Among the records, how many lines carry the string "PASS"? Give that number with nothing added.
▼▼▼
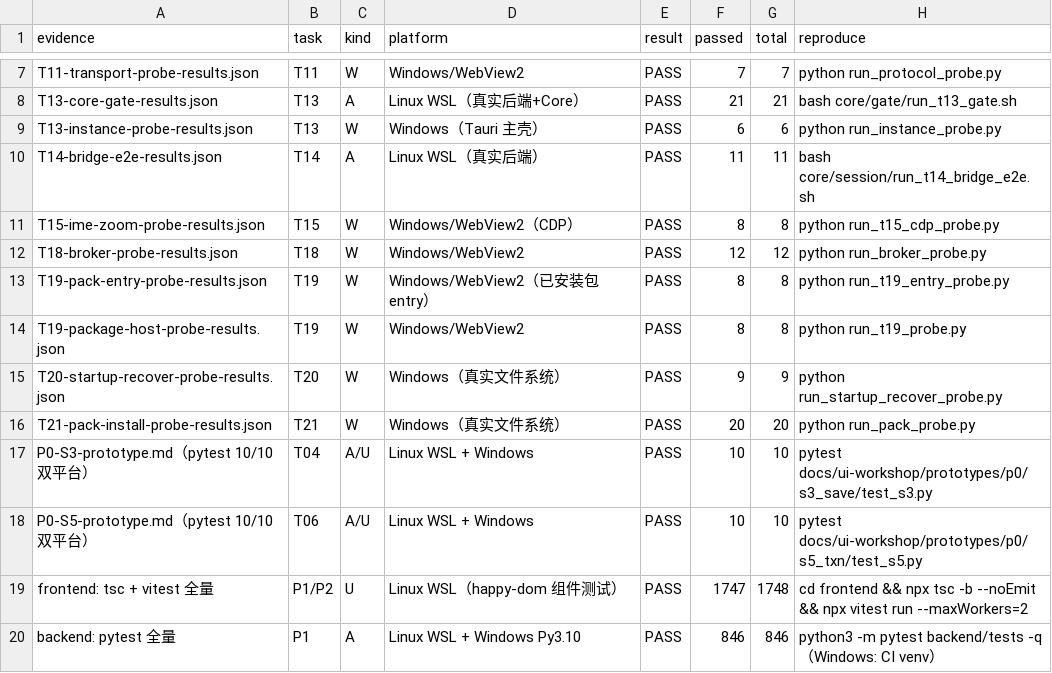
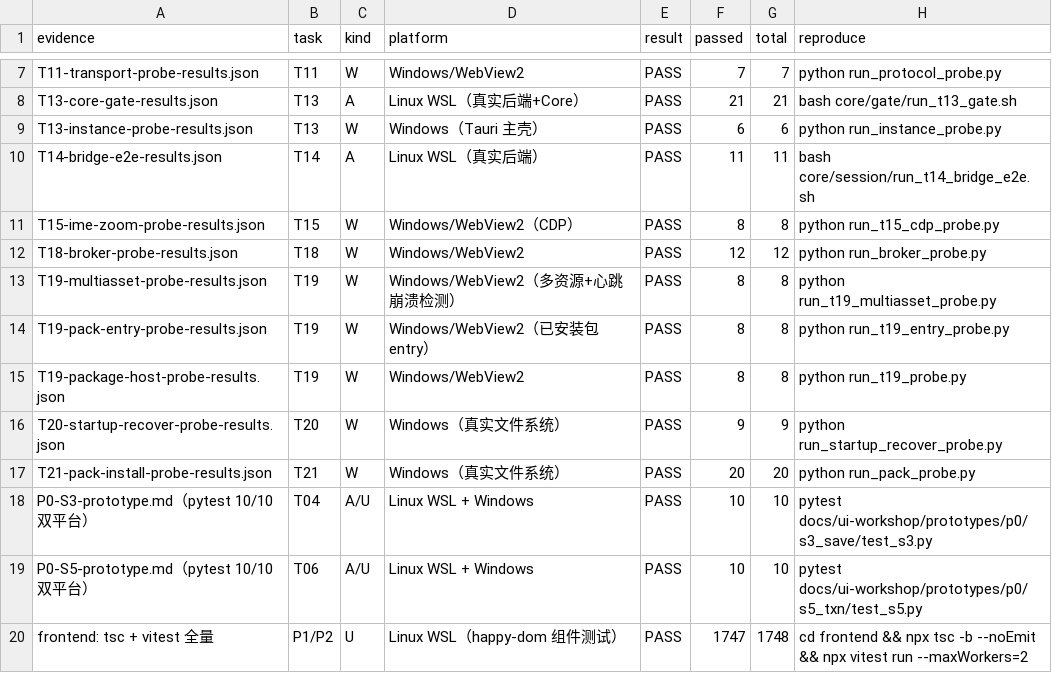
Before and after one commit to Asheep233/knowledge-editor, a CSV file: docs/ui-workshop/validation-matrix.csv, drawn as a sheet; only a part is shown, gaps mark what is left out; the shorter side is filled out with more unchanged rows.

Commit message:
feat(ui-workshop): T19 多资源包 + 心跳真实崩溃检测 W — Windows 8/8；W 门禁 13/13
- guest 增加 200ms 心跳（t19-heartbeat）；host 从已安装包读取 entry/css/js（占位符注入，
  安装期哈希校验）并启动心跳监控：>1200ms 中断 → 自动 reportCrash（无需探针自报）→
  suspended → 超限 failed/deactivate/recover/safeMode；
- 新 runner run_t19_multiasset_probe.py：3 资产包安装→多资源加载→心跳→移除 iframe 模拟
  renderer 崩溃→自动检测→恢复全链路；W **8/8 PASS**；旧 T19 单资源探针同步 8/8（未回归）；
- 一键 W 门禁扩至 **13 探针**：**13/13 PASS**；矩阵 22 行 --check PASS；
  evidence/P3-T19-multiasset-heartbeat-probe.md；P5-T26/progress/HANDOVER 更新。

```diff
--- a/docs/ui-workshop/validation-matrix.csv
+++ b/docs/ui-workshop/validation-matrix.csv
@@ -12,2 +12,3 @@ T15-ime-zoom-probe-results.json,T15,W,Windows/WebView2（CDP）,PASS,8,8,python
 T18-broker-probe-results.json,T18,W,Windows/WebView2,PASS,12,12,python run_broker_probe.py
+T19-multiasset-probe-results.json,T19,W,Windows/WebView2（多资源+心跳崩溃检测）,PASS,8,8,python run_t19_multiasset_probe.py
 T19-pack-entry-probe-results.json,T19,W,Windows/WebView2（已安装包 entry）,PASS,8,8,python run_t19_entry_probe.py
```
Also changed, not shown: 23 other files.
▲▲▲
→ Response
6